### Required work
Show each line of the data below in which "bits" occurs.

### Material to process
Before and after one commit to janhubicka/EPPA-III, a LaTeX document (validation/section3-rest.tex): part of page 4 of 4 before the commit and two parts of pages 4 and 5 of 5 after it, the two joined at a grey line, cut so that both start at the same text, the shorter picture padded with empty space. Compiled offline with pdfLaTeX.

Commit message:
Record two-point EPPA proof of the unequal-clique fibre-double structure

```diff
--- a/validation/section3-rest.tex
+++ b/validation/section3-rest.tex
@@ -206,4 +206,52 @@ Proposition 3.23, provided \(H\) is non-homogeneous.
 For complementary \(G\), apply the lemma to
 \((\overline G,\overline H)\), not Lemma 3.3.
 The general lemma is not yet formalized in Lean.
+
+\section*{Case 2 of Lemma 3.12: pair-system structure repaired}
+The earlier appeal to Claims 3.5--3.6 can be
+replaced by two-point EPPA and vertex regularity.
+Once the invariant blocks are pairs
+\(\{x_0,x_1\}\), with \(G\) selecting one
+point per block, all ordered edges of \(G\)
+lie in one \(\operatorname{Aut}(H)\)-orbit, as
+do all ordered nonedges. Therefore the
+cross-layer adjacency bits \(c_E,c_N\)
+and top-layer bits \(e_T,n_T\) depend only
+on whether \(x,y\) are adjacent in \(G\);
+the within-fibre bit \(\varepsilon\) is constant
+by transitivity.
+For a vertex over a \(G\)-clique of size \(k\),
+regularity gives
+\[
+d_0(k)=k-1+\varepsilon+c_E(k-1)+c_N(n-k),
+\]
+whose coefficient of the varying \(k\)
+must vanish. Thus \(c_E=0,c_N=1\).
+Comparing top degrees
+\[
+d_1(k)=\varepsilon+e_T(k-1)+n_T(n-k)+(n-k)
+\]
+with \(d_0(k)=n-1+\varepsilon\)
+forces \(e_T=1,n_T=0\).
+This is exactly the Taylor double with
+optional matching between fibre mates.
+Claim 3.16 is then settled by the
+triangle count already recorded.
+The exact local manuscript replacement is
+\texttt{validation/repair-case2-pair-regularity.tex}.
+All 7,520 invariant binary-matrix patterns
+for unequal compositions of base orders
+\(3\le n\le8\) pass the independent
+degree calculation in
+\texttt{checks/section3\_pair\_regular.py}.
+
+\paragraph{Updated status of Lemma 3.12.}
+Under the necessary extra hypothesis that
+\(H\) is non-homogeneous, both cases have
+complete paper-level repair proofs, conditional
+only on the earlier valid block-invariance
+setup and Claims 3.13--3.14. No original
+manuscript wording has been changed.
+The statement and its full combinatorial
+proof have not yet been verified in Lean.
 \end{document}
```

### Your solution
+cross-layer adjacency bits \(c_E,c_N\)
+and top-layer bits \(e_T,n_T\) depend only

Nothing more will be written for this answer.